* AIM OF THE TASK *
Search the entries for the word "function" and report each line that has it.

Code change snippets

BEGIN

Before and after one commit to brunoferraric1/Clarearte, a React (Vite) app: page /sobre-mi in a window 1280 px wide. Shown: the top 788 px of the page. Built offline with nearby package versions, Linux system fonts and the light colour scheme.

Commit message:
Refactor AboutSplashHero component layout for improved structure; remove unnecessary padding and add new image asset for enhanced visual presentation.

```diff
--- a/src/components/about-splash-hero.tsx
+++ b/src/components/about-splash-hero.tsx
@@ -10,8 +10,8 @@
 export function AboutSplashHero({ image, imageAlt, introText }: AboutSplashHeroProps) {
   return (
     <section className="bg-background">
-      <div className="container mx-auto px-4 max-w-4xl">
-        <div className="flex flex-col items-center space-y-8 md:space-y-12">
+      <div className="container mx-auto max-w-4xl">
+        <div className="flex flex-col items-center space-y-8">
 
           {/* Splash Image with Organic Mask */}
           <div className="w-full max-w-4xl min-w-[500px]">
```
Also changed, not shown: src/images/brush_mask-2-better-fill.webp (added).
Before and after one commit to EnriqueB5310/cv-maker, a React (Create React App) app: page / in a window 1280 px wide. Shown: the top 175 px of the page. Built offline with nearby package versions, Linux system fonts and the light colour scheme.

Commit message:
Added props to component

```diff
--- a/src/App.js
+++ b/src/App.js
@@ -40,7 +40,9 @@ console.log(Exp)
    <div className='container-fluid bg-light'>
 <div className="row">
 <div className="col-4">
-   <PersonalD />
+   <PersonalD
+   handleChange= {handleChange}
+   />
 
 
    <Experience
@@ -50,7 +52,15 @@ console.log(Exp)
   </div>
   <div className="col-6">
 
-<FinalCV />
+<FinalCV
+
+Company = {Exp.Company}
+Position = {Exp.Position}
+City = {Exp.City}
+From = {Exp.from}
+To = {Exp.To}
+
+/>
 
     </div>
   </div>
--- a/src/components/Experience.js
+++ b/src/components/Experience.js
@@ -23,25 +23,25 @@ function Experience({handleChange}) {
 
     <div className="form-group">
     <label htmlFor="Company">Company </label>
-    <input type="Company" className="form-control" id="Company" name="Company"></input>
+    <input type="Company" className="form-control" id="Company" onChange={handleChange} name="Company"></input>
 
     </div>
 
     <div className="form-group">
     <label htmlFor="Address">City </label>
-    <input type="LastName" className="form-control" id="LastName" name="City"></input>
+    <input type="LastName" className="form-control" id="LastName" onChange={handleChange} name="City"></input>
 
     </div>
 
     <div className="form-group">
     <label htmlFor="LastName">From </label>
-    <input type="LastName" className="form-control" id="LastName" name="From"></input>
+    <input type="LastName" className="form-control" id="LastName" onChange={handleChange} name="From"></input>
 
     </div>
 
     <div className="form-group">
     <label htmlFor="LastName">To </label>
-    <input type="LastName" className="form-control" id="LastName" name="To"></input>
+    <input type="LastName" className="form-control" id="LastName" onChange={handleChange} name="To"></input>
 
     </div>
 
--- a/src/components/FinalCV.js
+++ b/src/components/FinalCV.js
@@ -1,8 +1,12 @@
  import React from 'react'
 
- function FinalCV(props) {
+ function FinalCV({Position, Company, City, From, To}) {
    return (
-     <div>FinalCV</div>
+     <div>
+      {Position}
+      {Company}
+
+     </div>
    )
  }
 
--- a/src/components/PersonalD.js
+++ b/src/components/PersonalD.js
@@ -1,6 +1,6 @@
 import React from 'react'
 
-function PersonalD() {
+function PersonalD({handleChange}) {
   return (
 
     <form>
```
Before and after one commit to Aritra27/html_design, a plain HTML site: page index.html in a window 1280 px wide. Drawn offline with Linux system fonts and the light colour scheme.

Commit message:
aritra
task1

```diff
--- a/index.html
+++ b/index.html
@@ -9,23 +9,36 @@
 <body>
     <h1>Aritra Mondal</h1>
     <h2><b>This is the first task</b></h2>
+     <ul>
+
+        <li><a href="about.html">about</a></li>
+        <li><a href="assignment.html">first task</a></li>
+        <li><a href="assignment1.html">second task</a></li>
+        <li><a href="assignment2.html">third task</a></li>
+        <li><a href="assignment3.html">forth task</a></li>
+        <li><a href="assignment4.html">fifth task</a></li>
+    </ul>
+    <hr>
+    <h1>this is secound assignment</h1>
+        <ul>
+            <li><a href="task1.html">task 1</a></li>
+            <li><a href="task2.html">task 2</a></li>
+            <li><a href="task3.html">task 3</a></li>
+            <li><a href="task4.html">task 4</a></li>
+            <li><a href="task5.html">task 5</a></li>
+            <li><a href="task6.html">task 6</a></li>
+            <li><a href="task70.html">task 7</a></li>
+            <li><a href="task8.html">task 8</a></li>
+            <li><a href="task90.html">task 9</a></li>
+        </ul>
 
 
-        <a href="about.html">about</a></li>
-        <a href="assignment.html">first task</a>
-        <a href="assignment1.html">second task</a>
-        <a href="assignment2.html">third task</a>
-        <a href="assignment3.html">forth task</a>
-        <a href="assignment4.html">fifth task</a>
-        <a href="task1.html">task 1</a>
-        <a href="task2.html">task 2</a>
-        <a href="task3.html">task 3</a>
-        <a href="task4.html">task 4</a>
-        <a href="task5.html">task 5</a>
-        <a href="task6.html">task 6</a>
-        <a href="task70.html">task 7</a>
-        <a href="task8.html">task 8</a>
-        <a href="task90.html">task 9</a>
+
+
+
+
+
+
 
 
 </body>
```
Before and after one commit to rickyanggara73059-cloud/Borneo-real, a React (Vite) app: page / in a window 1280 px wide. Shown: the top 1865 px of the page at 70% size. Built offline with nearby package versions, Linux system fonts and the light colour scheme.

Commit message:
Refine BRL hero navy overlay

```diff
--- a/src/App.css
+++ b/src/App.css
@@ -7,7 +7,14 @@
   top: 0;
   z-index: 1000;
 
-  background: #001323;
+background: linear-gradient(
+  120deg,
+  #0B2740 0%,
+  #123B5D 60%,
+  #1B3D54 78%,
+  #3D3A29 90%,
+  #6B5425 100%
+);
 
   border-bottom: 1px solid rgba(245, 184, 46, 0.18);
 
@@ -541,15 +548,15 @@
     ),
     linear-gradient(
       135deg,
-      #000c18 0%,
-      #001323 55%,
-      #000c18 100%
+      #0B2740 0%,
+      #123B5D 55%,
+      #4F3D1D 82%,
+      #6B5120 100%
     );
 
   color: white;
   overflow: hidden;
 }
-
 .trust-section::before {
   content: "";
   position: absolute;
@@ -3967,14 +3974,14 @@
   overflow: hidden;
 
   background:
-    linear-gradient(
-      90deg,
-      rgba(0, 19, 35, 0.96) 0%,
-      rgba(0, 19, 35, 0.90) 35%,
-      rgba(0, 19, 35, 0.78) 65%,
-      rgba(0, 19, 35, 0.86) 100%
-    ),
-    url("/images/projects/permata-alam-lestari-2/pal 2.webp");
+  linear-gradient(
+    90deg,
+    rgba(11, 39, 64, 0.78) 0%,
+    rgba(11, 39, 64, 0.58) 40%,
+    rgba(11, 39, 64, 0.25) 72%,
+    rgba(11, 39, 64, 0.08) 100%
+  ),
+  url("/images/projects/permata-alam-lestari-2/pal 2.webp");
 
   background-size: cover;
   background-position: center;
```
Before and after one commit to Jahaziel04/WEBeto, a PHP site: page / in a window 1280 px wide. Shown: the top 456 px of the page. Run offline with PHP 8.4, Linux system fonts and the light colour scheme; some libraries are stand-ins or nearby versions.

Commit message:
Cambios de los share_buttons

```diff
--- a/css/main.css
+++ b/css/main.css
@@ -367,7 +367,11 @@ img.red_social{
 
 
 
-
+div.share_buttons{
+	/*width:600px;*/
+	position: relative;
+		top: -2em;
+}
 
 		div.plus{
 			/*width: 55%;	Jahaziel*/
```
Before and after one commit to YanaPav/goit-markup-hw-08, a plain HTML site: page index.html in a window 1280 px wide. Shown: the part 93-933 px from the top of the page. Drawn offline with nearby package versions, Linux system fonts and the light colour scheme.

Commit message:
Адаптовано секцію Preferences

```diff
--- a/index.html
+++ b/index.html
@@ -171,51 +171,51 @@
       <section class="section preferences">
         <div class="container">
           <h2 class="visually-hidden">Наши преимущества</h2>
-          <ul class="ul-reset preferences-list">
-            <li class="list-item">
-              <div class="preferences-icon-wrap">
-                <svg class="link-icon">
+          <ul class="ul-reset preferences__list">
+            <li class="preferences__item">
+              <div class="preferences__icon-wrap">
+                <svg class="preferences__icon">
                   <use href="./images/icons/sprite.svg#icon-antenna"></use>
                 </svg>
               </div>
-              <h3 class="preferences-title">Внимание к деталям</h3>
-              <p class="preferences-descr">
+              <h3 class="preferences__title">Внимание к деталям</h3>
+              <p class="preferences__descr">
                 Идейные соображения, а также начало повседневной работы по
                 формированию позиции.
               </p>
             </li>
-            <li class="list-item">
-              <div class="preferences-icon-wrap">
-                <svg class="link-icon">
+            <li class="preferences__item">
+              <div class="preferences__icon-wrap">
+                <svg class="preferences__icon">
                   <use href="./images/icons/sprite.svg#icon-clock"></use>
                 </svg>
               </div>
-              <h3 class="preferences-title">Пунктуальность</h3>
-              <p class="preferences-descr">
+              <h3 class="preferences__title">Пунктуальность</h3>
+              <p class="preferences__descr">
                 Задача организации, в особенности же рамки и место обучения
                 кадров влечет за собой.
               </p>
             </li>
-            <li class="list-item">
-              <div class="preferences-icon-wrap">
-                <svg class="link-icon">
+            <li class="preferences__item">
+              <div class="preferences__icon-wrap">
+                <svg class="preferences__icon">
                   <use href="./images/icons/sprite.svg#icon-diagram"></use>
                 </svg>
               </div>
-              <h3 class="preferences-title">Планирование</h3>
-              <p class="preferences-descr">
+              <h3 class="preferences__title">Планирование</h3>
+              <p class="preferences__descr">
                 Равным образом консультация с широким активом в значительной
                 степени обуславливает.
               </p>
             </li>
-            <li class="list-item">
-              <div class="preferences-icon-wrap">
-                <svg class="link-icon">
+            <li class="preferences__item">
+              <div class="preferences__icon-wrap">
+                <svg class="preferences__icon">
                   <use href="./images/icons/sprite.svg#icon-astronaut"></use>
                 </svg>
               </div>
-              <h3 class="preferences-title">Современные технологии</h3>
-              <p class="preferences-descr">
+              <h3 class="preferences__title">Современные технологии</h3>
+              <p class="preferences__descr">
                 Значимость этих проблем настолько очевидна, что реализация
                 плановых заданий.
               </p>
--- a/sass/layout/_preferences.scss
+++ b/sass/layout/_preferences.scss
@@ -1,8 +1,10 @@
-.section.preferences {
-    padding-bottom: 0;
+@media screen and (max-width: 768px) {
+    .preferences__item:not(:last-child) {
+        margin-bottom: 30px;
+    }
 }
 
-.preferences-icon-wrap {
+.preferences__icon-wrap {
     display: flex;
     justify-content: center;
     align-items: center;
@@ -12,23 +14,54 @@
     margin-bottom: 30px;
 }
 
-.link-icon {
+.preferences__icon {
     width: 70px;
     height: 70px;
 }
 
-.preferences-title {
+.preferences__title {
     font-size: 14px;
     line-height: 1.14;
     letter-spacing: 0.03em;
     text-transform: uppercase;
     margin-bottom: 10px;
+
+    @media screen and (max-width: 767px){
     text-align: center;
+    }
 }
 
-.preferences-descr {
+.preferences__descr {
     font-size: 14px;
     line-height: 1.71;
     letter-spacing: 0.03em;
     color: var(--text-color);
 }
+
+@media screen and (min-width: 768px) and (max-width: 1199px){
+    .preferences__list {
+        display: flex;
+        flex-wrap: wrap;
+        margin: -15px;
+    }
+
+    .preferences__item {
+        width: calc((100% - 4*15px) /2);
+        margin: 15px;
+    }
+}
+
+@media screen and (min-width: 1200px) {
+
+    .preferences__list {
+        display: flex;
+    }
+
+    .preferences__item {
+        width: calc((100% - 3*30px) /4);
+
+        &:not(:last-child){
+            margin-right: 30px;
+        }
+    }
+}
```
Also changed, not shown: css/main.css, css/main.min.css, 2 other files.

END

* TASK RESPONSE *
 export function AboutSplashHero({ image, imageAlt, introText }: AboutSplashHeroProps) {
@@ -23,25 +23,25 @@ function Experience({handleChange}) {
- function FinalCV(props) {
+ function FinalCV({Position, Company, City, From, To}) {
-function PersonalD() {
+function PersonalD({handleChange}) {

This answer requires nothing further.